JONSON VAN CEULEN, Cornelius the Elder
(b. 1593, London, d. 1661, Utrecht)
Anglo-Flemish portrait painter born in London of Flemish parents (also called Cornelis Johnson or Janssen van Ceulen). He was the son of Cornelis Jonson of Antwerp and Jane Le Grand, who had fled to London to escape religious persecution. His grandfather Peter Jansen originally came from Cologne, so the family often used the name Jonson van Ceulen. Cornelis Jonson probably trained as a painter in the northern Netherlands, returning to London about 1618, where he worked for the next 25 years as a portrait painter, and had an extensive practice. His signed or monogrammed portraits number several hundred; he is the first English-born painter known to have made so many. Anthony van Dyck's dazzling manner influenced him, but Jonson's style remained more straightforward, a somewhat conservative approach that appealed to his patrons in the higher, but not the highest, social circles.

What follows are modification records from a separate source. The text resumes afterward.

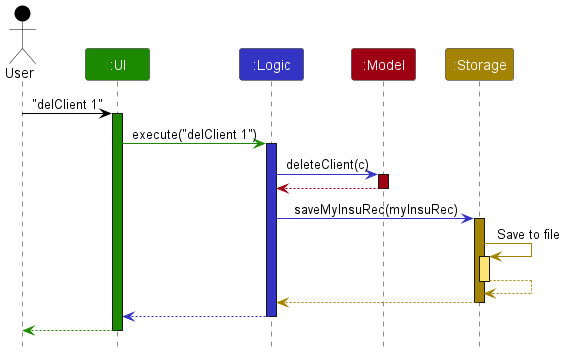
This is docs/images/ArchitectureSequenceDiagram.png from nus-cs2103-AY2223S1/tp, a PlantUML export, as it was before one commit.
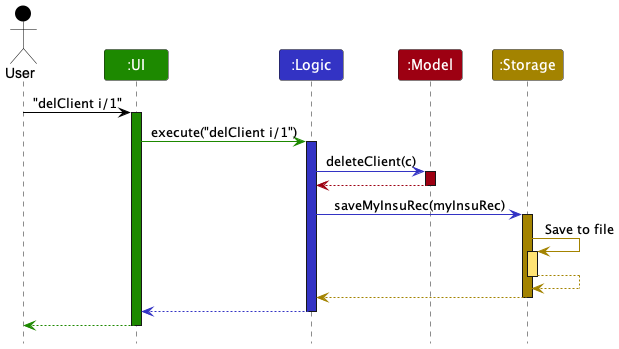
Later version of the same file.

Change to the diagram source:
```diff
@@ -7,10 +7,10 @@
 Participant ":Model" as model MODEL_COLOR
 Participant ":Storage" as storage STORAGE_COLOR
 
-user -[USER_COLOR]> ui : "delClient 1"
+user -[USER_COLOR]> ui : "delClient i/1"
 activate ui UI_COLOR
 
-ui -[UI_COLOR]> logic : execute("delClient 1")
+ui -[UI_COLOR]> logic : execute("delClient i/1")
 activate logic LOGIC_COLOR
 
 logic -[LOGIC_COLOR]> model : deleteClient(c)
```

Jonson also painted miniatures in oil on copper, some of which were reduced copies of larger paintings. He was at his best when working on a fairly small scale, showing a sensitive gift for characterization. He painted in a straightforward but sensitive Dutch manner. After 1632 he came under van Dyck's influence, but in Holland he adopted a more Dutch manner, closer to that of Miereveld.
In 1622 he married Elizabeth Beck [Beek, Beke] of Colchester, a woman of Dutch origin who bore him two sons. The couple are portrayed with their son, Cornelis Jonson van Ceulen the Younger, in a portrait by Adriaen Hanneman (c. 1637; Enschede, Rijksmuseum Twenthe).
When the English Civil War began in 1643, Jansen moved to the northern Netherlands, where he helped to popularize van Dyck's airy, liquid touch. He stopped first in Middelburg and later in Amsterdam, The Hague, and finally Utrecht. His half-length and three-quarter-length portraits were notable for their elegance and for his characteristically precise rendering of his sitter's features and clothing.